- Requirement: In your copy, include no images and return each entry exactly as written.

[Records — start]

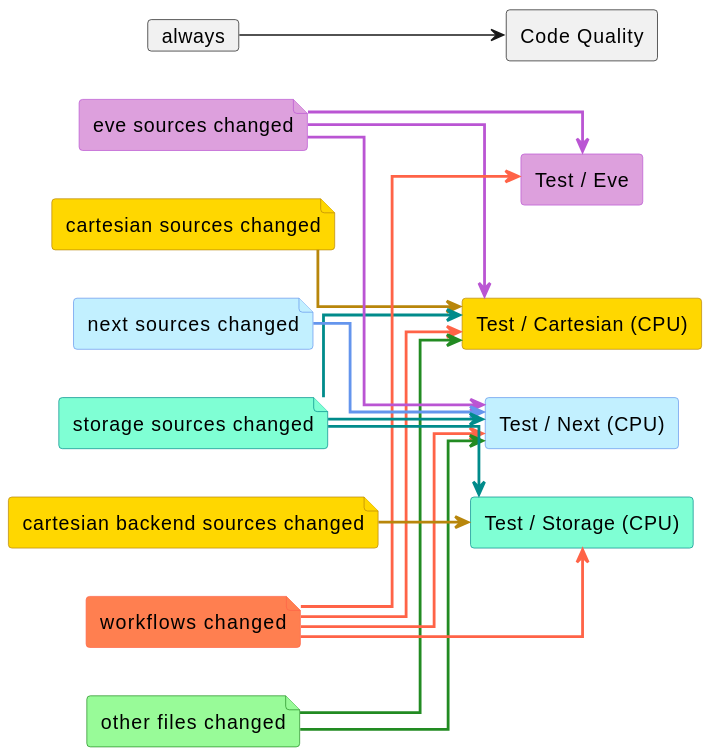
This is docs/development/CI/workflows.svg from GridTools/gt4py, a PlantUML export, as it was before one commit.
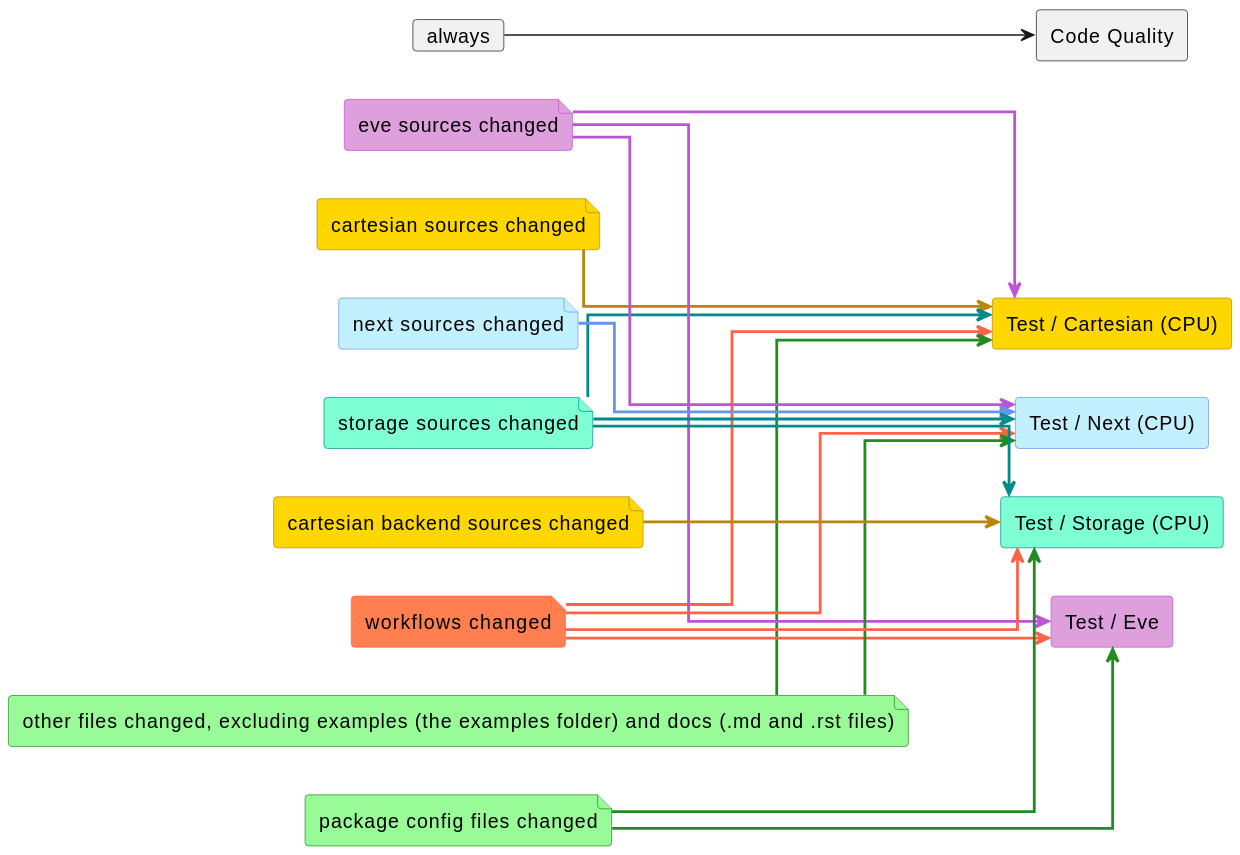
After the change.

Change to the diagram source:
```diff
@@ -25,7 +25,10 @@
 workflows changed
 ]
 file other #PaleGreen;line:ForestGreen;text:black [
-other files changed
+other files changed, excluding examples (the examples folder) and docs (.md and .rst files)
+]
+file pkg_cfg #PaleGreen;line:ForestGreen;text:black [
+package config files changed
 ]
 
 agent eve #Plum;line:MediumOrchid;text:black [
@@ -62,6 +65,7 @@
 
 src_eve -[#MediumOrchid,thickness=2]d-> eve
 cfg_wfl -[#Tomato,thickness=2]d-> eve
+pkg_cfg -[#ForestGreen,thickness=2]d-> eve
 
 src_eve -[#MediumOrchid,thickness=2]d-> nxt
 src_nxt -[#CornFlowerBlue,thickness=2]d-> nxt
@@ -72,4 +76,5 @@
 src_sto -[#DarkCyan,thickness=2]d-> sto
 src_cab -[#DarkGoldenRod,thickness=2]d-> sto
 cfg_wfl -[#Tomato,thickness=2]d-> sto
+pkg_cfg -[#ForestGreen,thickness=2]d-> sto
 @enduml
```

[Records — finish]

- Exercise result:
This is docs/development/CI/workflows.svg from GridTools/gt4py, a PlantUML export, as it was before one commit.
After the change.

Change to the diagram source:
```diff
@@ -25,7 +25,10 @@
 workflows changed
 ]
 file other #PaleGreen;line:ForestGreen;text:black [
-other files changed
+other files changed, excluding examples (the examples folder) and docs (.md and .rst files)
+]
+file pkg_cfg #PaleGreen;line:ForestGreen;text:black [
+package config files changed
 ]
 
 agent eve #Plum;line:MediumOrchid;text:black [
@@ -62,6 +65,7 @@
 
 src_eve -[#MediumOrchid,thickness=2]d-> eve
 cfg_wfl -[#Tomato,thickness=2]d-> eve
+pkg_cfg -[#ForestGreen,thickness=2]d-> eve
 
 src_eve -[#MediumOrchid,thickness=2]d-> nxt
 src_nxt -[#CornFlowerBlue,thickness=2]d-> nxt
@@ -72,4 +76,5 @@
 src_sto -[#DarkCyan,thickness=2]d-> sto
 src_cab -[#DarkGoldenRod,thickness=2]d-> sto
 cfg_wfl -[#Tomato,thickness=2]d-> sto
+pkg_cfg -[#ForestGreen,thickness=2]d-> sto
 @enduml
```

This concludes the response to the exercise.